■ WHAT YOU ARE ASKED TO DO
Go line by line through the data below and count those with the string "card". Give the number only.

Front-end code edit data
|---|
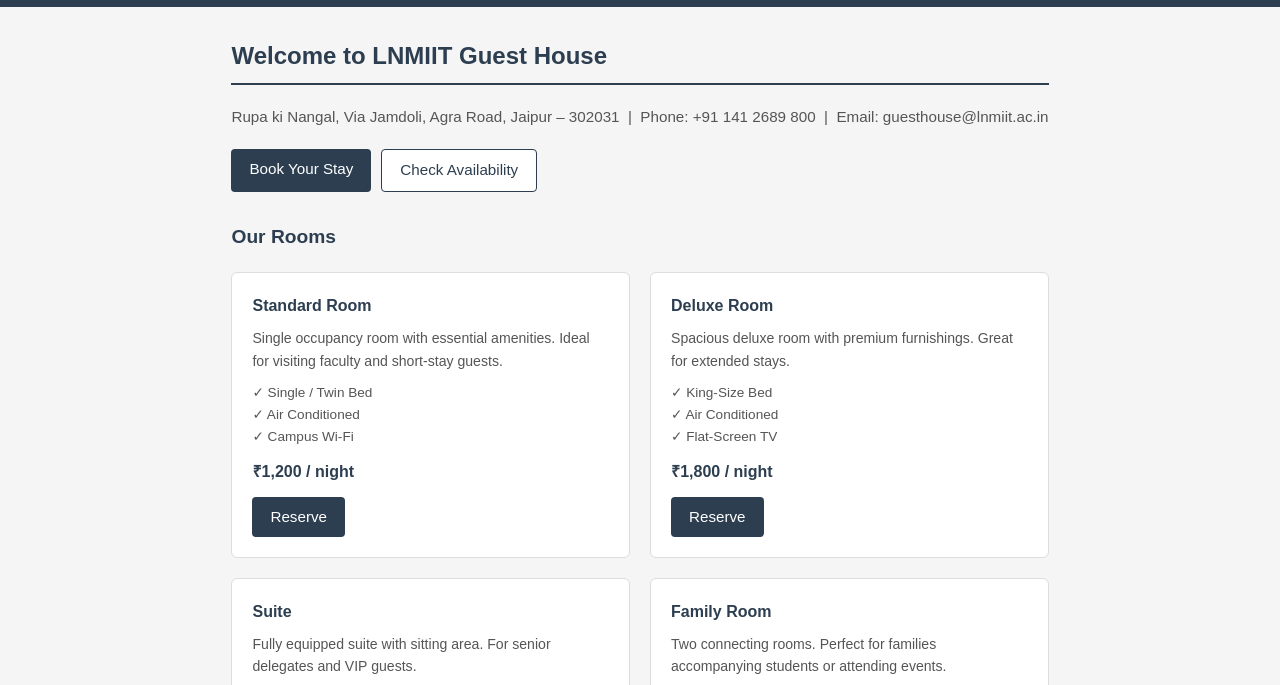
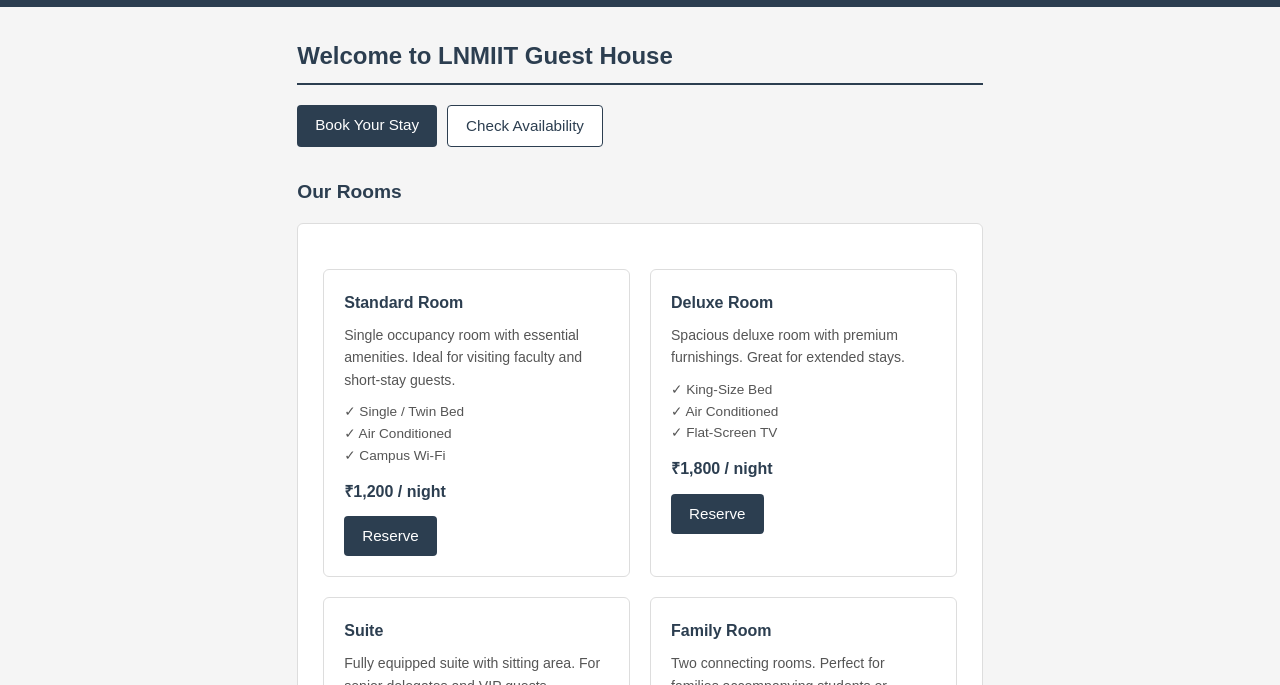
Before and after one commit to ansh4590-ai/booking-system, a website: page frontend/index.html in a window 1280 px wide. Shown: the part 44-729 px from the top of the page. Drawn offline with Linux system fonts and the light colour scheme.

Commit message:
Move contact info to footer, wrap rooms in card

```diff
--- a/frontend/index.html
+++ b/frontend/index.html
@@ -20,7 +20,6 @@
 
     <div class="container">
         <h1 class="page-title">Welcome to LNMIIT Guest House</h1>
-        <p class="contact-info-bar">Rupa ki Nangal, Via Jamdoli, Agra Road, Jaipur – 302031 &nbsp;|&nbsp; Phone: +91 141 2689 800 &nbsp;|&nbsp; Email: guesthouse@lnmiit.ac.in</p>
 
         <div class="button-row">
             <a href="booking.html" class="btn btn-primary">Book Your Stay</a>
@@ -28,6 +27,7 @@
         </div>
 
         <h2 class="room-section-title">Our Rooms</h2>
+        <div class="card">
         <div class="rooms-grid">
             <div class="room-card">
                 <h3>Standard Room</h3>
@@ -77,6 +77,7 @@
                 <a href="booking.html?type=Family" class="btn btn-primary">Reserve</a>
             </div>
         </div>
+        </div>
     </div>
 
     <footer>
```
|---|
■ EXERCISE ANSWER
3